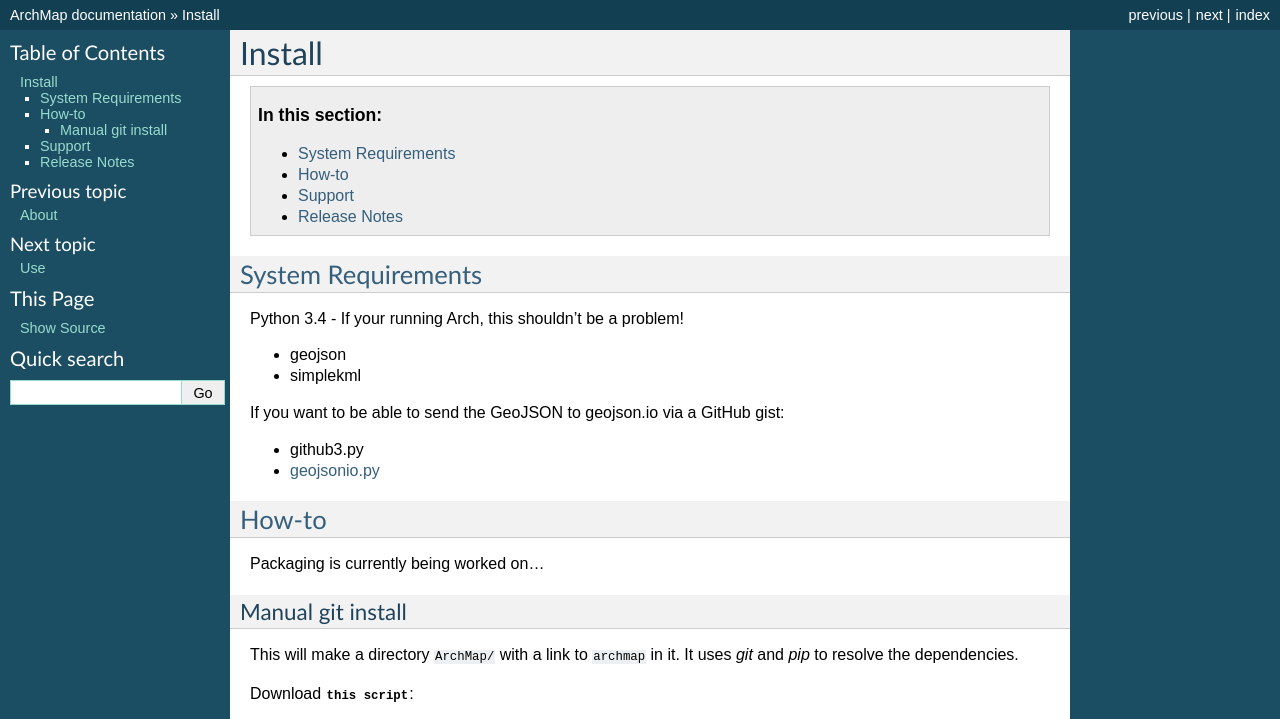
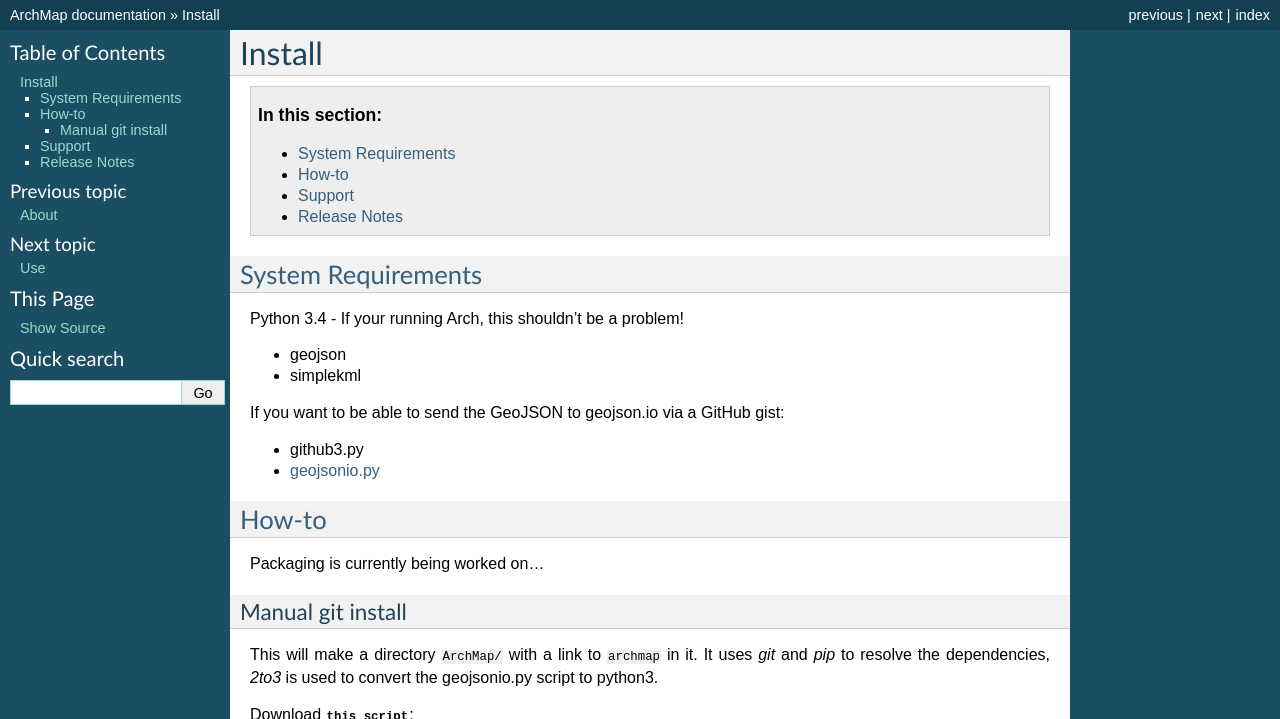
Before and after one commit to guyfawcus/ArchMap, a Sphinx documentation site: the page built from docs/installation/index.rst, in a window 1280 px wide, cut to the strip 0-719 px from the top of the page. Built offline with Sphinx 7.4.7, drawn with Linux system fonts in a browser that asks for light colours.

Commit message:
Specify python version to be used in install docs

```diff
--- a/docs/installation/index.rst
+++ b/docs/installation/index.rst
@@ -31,7 +31,8 @@
 ^^^^^^^^^^^^^^^^^^
 
 This will make a directory ``ArchMap/`` with a link to ``archmap`` in it.
-It uses *git* and *pip* to resolve the dependencies.
+It uses *git* and *pip* to resolve the dependencies, *2to3* is used to
+convert the geojsonio.py script to python3.
 
 Download :download:`this script <basic-manual-git-install.sh>`:
 
```
Also changed, not shown: 1 other file.
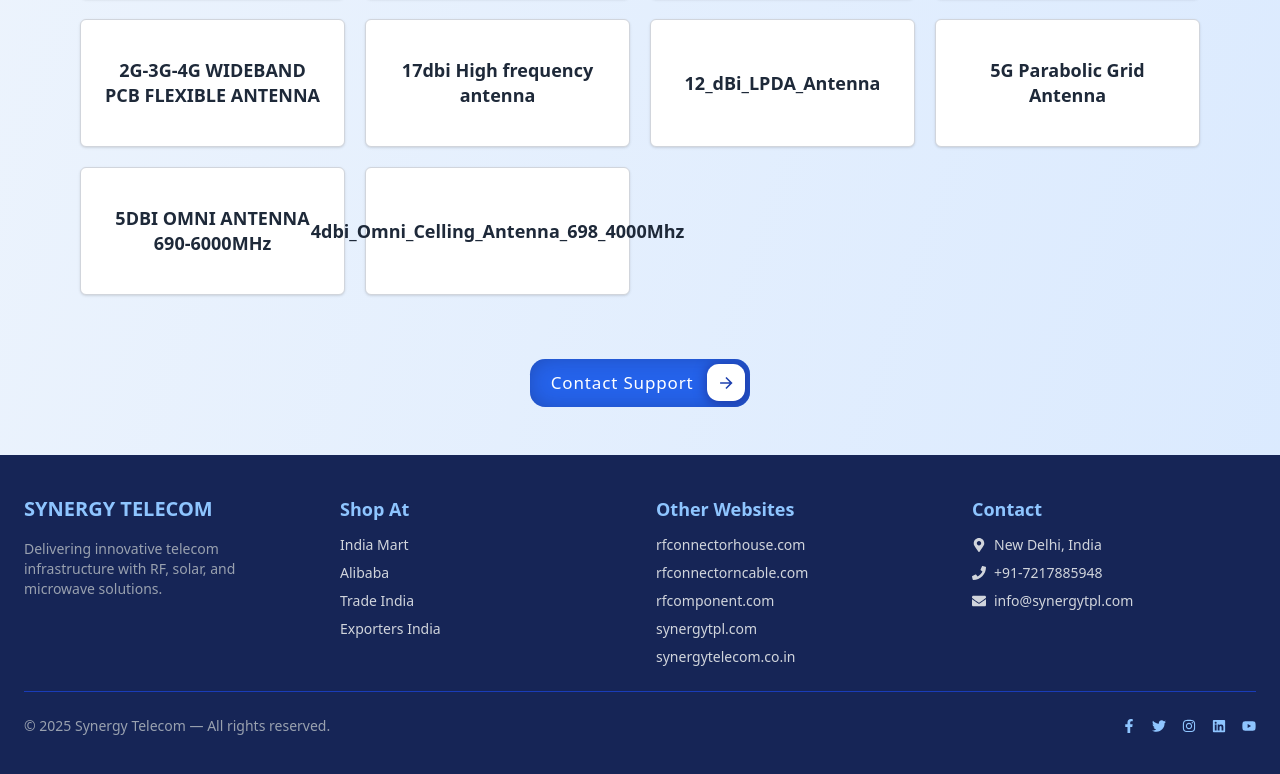
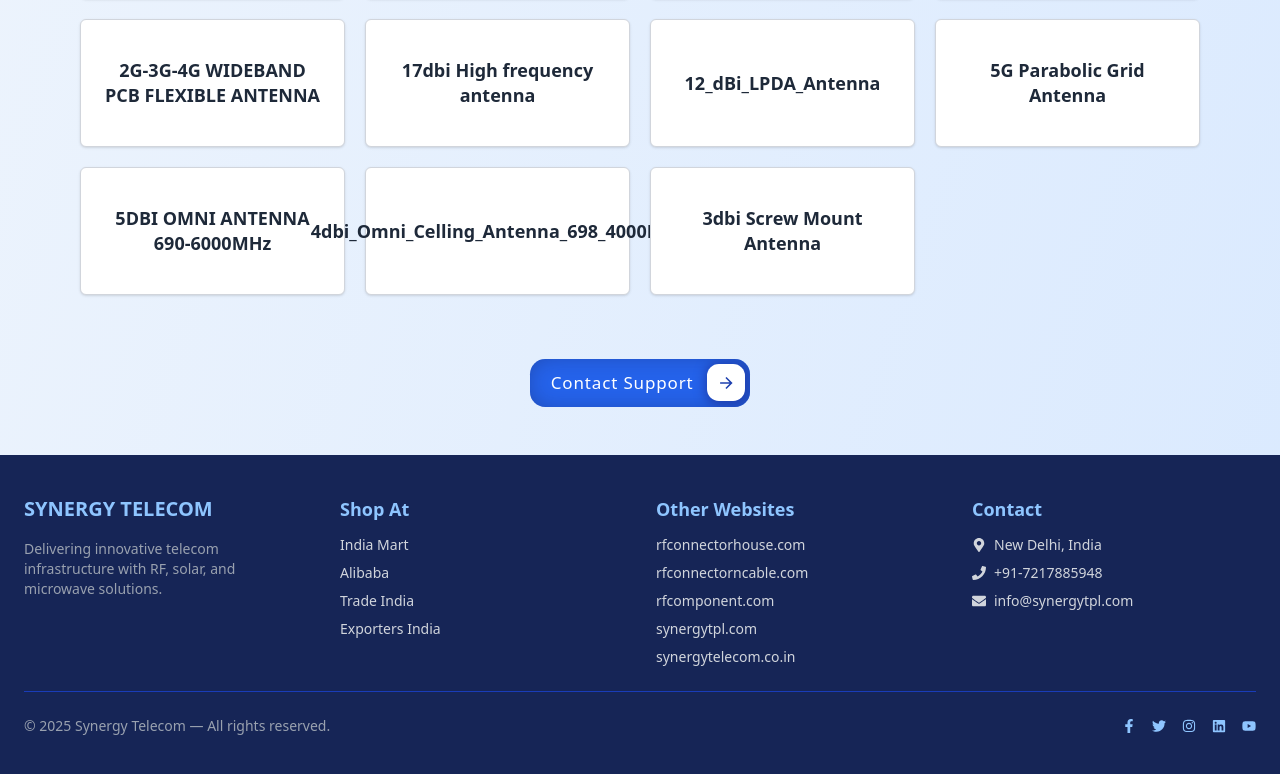
Before and after one commit to rfcon123/Synergy, a React (Vite) app: page /product-catalogue in a window 1280 px wide. Shown: the part 3546-4320 px from the top of the page. Built offline with nearby package versions, Linux system fonts and the light colour scheme.

Commit message:
add 3dbi Screw Mount Antenna to product catalogue

```diff
--- a/src/pages/ProductCatalogue.jsx
+++ b/src/pages/ProductCatalogue.jsx
@@ -94,6 +94,7 @@ const catalogueLinks = [
   {name: "5G Parabolic Grid Antenna", link: "/pdfs/5G Parabolic Grid Antenna.pdf" },
   {name: "5DBI OMNI ANTENNA 690-6000MHz", link: "/pdfs/5DBI OMNI ANTENNA 690-6000MHz.pdf" },
   {name: "4dbi_Omni_Celling_Antenna_698_4000Mhz", link: "/pdfs/4dbi_Omni_Celling_Antenna_698_4000Mhz.pdf" },
+  {name: "3dbi Screw Mount Antenna", link: "/pdfs/3dbi Screw Mount Antenna.pdf" },
 
 
 
```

=-=-=

### Work instructions
For each record, return its text exactly and leave any picture out.

### Response to this task
Before and after one commit to guyfawcus/ArchMap, a Sphinx documentation site: the page built from docs/installation/index.rst, in a window 1280 px wide, cut to the strip 0-719 px from the top of the page. Built offline with Sphinx 7.4.7, drawn with Linux system fonts in a browser that asks for light colours.

Commit message:
Specify python version to be used in install docs

```diff
--- a/docs/installation/index.rst
+++ b/docs/installation/index.rst
@@ -31,7 +31,8 @@
 ^^^^^^^^^^^^^^^^^^
 
 This will make a directory ``ArchMap/`` with a link to ``archmap`` in it.
-It uses *git* and *pip* to resolve the dependencies.
+It uses *git* and *pip* to resolve the dependencies, *2to3* is used to
+convert the geojsonio.py script to python3.
 
 Download :download:`this script <basic-manual-git-install.sh>`:
 
```
Also changed, not shown: 1 other file.
Before and after one commit to rfcon123/Synergy, a React (Vite) app: page /product-catalogue in a window 1280 px wide. Shown: the part 3546-4320 px from the top of the page. Built offline with nearby package versions, Linux system fonts and the light colour scheme.

Commit message:
add 3dbi Screw Mount Antenna to product catalogue

```diff
--- a/src/pages/ProductCatalogue.jsx
+++ b/src/pages/ProductCatalogue.jsx
@@ -94,6 +94,7 @@ const catalogueLinks = [
   {name: "5G Parabolic Grid Antenna", link: "/pdfs/5G Parabolic Grid Antenna.pdf" },
   {name: "5DBI OMNI ANTENNA 690-6000MHz", link: "/pdfs/5DBI OMNI ANTENNA 690-6000MHz.pdf" },
   {name: "4dbi_Omni_Celling_Antenna_698_4000Mhz", link: "/pdfs/4dbi_Omni_Celling_Antenna_698_4000Mhz.pdf" },
+  {name: "3dbi Screw Mount Antenna", link: "/pdfs/3dbi Screw Mount Antenna.pdf" },
 
 
 
```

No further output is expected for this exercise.